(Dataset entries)
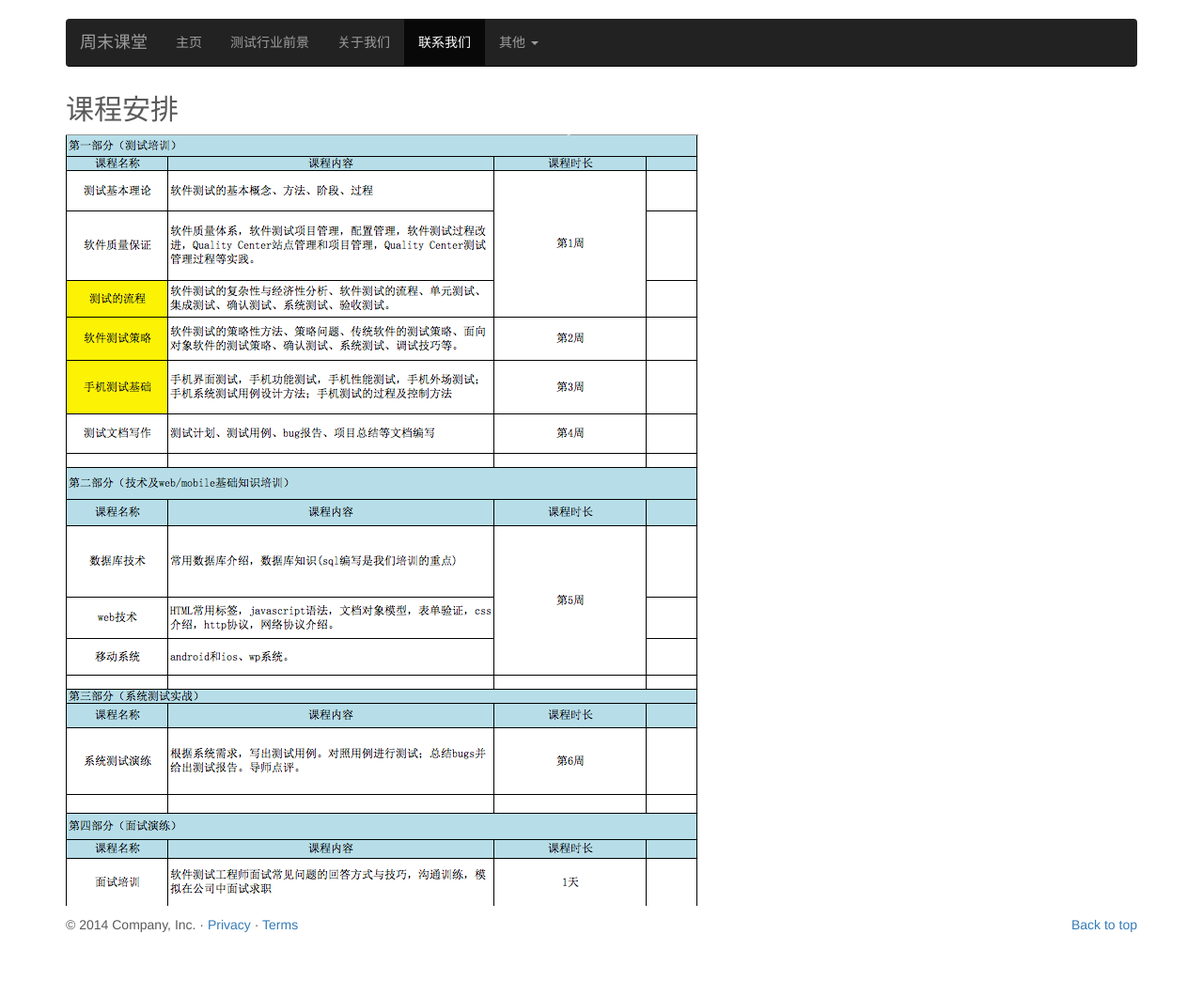
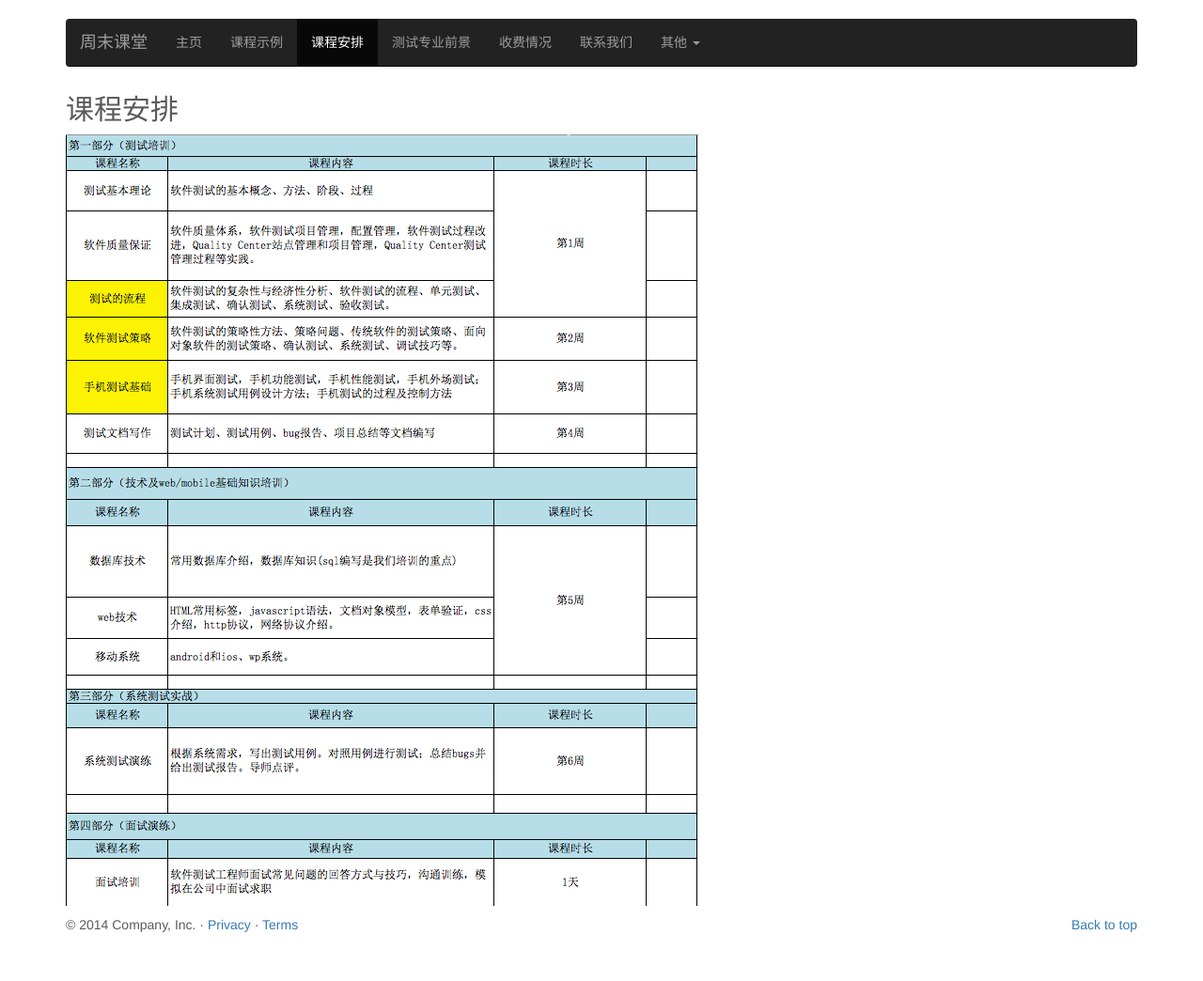
Before and after one commit to guming/myblog, a Jekyll site: the page intro.html, which Jekyll copies as it is, in a window 1280 px wide. Shown: the whole page at 94% size. Built offline with Jekyll 4.4.1, drawn with Linux system fonts in a browser that asks for light colours; nearby versions of some CDN libraries.

Commit message:
change index

```diff
--- a/about.html
+++ b/about.html
@@ -45,7 +45,6 @@
             <div class="navbar-collapse collapse">
               <ul class="nav navbar-nav">
                 <li><a href="index.html">主页</a></li>
-                <li><a href="testinfo.html">测试行业前景</a></li>
                 <li class="active"><a href="#about">关于我们</a></li>
                 <li><a href="contact.html">联系我们</a></li>
                 <li class="dropdown">
--- a/contact.html
+++ b/contact.html
@@ -45,8 +45,10 @@
             <div class="navbar-collapse collapse">
               <ul class="nav navbar-nav">
                 <li><a href="index.html">主页</a></li>
-                <li><a href="testinfo.html">测试行业前景</a></li>
-                <li><a href="about.html">关于我们</a></li>
+                <li><a href="intro.html">课程示例</a></li>
+                <li><a href="intro.html">课程安排</a></li>
+                <li><a href="testinfo.html">测试专业前景</a></li>
+                <li><a href="intro.html">收费情况</a></li>
                 <li class="active"><a href="contact.html">联系我们</a></li>
                 <li class="dropdown">
                   <a href="#" class="dropdown-toggle" data-toggle="dropdown">其他 <span class="caret"></span></a>
--- a/home.html
+++ b/home.html
@@ -40,16 +40,15 @@
                 <span class="icon-bar"></span>
                 <span class="icon-bar"></span>
               </button>
-              <a class="navbar-brand" href="#">Doukan周末课堂</a>
+              <a class="navbar-brand" href="http://doukan.co">Doukan周末课堂</a>
             </div>
             <div class="navbar-collapse collapse">
               <ul class="nav navbar-nav">
                 <li class="active"><a href="#">首页</a></li>
                 <li><a href="intro.html">课程示例</a></li>
                 <li><a href="intro.html">课程安排</a></li>
-                <li><a href="testinfo.html">测试专业前景</a></li>
+                <li><a href="testinfo.html">行业背景</a></li>
                 <li><a href="intro.html">收费情况</a></li>
-                <li><a href="about.html">关于我们</a></li>
                 <li><a href="contact.html">联系我们</a></li>
                 <li class="dropdown">
                   <a href="#" class="dropdown-toggle" data-toggle="dropdown">其他 <span class="caret"></span></a>
--- a/intro.html
+++ b/intro.html
@@ -45,9 +45,11 @@
             <div class="navbar-collapse collapse">
               <ul class="nav navbar-nav">
                 <li><a href="index.html">主页</a></li>
-                <li><a href="testinfo.html">测试行业前景</a></li>
-                <li><a href="about.html">关于我们</a></li>
-                <li class="active"><a href="contact.html">联系我们</a></li>
+                <li><a href="intro.html">课程示例</a></li>
+                <li class="active"><a href="intro.html">课程安排</a></li>
+                <li><a href="testinfo.html">测试专业前景</a></li>
+                <li><a href="intro.html">收费情况</a></li>
+                <li><a href="contact.html">联系我们</a></li>
                 <li class="dropdown">
                   <a href="#" class="dropdown-toggle" data-toggle="dropdown">其他 <span class="caret"></span></a>
                   <ul class="dropdown-menu" role="menu">
--- a/testinfo.html
+++ b/testinfo.html
@@ -45,8 +45,10 @@
             <div class="navbar-collapse collapse">
               <ul class="nav navbar-nav">
                 <li><a href="index.html">主页</a></li>
-                <li class="active"><a href="testinfo.html">测试行业前景</a></li>
-                <li><a href="about.html">关于我们</a></li>
+                <li><a href="intro.html">课程示例</a></li>
+                <li><a href="intro.html">课程安排</a></li>
+                <li class="active"><a href="testinfo.html">行业背景</a></li>
+                <li><a href="intro.html">收费情况</a></li>
                 <li><a href="contact.html">联系我们</a></li>
                 <li class="dropdown">
                   <a href="#" class="dropdown-toggle" data-toggle="dropdown">其他 <span class="caret"></span></a>
```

> **The problem**: Copy down every line of the entries containing the word "Doukan周末课堂".

> **Answer box**:
-              <a class="navbar-brand" href="#">Doukan周末课堂</a>
+              <a class="navbar-brand" href="http://doukan.co">Doukan周末课堂</a>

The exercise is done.